German Riga Committee
The representatives of 13 German cities and the President of the Volksbund Deutsche Kriegsgraeberfuersorge [German War Graves Commission] founded the “Deutsche Riga-Komitee” [German Riga Committee] on 23 May 2000 in Berlin. The following cities were involved: Berlin, Bielefeld, Dortmund, Duesseldorf, Hamburg, Hanover, Kassel, Cologne, Leipzig, Muenster, Nuremberg, Osnabrueck and Stuttgart. Bocholt, Kiel, Luebeck, Vienna and Bremen also joined the Commission in 2001.
The task of this association is to establish a memorial to remind people of the fate of more than 25,000 German Jews, who were deported to Riga in the years 1941/42 and murdered in large numbers in the woods of Bikernieki.
The German Commission, in cooperation with its Latvian partner organisation, the Bruederfriedhoefekomitee [Fraternal Cemeteries Commission], and the Stadtverwaltung Riga [Riga City Council], is erecting a dignified burial place and memorial to the victims.
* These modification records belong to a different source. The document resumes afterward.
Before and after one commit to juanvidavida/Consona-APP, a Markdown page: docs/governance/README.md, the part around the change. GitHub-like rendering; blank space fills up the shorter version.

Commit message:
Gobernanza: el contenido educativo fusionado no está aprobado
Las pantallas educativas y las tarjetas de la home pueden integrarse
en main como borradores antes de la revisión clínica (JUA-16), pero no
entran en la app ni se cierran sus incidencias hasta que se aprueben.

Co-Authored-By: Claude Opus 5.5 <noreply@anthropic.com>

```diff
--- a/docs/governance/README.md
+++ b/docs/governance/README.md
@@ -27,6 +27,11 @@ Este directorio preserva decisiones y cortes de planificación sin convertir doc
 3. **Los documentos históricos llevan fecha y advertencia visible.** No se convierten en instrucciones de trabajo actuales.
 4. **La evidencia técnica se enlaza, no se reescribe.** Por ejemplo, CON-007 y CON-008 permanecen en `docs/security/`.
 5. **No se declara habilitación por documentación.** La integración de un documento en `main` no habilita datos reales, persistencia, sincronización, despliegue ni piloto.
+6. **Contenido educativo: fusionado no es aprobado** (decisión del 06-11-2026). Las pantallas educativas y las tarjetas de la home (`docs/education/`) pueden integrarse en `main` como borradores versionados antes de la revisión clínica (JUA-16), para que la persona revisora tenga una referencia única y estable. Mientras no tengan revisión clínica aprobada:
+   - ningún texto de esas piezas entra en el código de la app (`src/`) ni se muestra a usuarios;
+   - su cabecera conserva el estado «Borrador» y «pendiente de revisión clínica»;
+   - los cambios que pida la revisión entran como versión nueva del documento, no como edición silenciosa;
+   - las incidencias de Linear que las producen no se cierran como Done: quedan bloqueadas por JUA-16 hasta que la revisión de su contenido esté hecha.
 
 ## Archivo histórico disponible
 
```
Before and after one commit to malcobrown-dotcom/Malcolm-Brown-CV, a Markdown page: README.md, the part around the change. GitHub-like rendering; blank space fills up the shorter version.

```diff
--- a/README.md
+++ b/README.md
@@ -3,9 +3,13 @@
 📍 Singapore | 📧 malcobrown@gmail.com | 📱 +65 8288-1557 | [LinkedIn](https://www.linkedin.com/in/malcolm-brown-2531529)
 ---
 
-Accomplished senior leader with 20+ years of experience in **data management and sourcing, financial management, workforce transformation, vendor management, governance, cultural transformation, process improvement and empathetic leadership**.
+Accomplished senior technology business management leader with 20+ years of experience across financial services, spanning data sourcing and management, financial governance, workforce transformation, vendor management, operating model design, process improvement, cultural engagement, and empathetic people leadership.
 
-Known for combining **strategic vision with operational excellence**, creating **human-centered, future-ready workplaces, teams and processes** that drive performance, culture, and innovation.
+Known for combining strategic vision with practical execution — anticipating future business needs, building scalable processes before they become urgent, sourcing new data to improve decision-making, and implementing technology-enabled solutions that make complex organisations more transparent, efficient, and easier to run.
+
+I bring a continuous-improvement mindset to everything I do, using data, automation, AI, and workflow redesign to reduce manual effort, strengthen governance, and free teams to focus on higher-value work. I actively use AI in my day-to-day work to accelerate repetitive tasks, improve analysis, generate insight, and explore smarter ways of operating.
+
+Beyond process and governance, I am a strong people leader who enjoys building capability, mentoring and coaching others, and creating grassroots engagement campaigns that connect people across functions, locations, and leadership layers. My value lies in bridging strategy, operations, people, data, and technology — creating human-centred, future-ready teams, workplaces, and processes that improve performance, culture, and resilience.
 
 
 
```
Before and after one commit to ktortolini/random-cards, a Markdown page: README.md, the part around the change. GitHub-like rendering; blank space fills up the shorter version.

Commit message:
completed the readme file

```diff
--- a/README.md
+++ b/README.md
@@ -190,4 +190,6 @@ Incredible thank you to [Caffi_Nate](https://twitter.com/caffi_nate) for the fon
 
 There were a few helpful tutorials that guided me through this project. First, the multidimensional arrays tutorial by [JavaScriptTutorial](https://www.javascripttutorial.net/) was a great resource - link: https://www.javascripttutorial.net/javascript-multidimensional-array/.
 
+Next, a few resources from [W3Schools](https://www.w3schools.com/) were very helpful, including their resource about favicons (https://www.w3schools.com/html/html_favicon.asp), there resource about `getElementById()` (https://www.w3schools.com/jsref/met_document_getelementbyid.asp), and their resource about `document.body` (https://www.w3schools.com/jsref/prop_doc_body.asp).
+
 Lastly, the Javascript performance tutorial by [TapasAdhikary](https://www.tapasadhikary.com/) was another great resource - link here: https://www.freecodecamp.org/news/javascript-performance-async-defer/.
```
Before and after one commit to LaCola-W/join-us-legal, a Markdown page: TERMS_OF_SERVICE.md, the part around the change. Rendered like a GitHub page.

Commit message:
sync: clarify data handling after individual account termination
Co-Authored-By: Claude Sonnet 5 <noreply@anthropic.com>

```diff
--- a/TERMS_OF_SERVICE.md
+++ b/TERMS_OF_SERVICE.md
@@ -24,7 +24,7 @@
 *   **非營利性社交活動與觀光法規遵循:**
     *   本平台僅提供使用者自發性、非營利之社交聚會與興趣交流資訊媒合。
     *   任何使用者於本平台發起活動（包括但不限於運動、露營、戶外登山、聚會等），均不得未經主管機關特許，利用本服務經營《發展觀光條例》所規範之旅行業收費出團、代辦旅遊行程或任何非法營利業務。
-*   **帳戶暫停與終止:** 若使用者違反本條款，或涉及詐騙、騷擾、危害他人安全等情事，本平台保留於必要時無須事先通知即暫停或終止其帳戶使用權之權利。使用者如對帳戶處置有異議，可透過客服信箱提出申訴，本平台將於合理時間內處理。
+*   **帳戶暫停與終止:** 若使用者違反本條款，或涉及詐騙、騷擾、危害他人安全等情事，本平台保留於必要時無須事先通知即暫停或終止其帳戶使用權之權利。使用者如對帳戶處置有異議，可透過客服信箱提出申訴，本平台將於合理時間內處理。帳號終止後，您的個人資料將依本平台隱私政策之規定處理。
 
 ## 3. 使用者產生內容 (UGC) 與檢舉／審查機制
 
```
The construction work in the woods of Bikernieki is almost complete. The official opening will take place on 30 November 2001, 60 years after the start of the deportation.
It is hoped that the future maintenance of the site by young people from Latvia and Germany will “create living ties of remembrance and association between Riga and the German cities from where the group transportations originated”, remarks the President of the German Commission, Karl-Wilhelm Lange. In addition, historians from the “Neue Synagoge Berlin - Centrum Judaicum” [New Synagogue Berlin – Centrum Judaicum] and the educational establishment “Haus der Wannsee-Konferenz” [House of the Wannsee Conference] are currently preparing a book of remembrance that will document the names of all the victims. They are being helped in this by the historians of all member cities.
The Zentralrat der Juden [Central Council of Jews] in Germany, Riga City Council and the “Initiative Riga” [Riga Initiative], founded a while ago in Vienna, are backing the project. Funding is secured by means of special German government grants and donations from the cities involved.
The legal basis is the German-Latvian War Graves Agreement of 1996, in which the German government committed itself to creating a dignified burial place for the German victims of the deportation to Latvia as well. The German War Graves Commission, which is commissioned with this task, has already constructed eight burial places for German war dead in Latvia during the last ten years.